■ Work required
Count every line of these entries that holds the word "side", and reply with the number only.

[Difference listings]

+ + + +

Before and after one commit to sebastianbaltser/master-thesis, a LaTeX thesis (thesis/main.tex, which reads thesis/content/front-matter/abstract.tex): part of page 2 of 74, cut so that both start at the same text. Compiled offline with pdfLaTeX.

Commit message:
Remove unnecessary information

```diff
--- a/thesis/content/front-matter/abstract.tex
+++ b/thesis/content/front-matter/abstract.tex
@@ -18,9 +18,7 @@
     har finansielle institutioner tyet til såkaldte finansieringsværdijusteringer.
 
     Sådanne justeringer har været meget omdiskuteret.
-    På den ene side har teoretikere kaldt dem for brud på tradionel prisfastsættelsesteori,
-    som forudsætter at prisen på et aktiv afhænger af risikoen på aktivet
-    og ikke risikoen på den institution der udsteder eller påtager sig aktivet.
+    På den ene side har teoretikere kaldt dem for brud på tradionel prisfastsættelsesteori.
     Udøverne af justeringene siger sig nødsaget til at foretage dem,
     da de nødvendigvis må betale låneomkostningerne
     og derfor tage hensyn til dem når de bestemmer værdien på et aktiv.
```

+ + + +

■ Written solution
2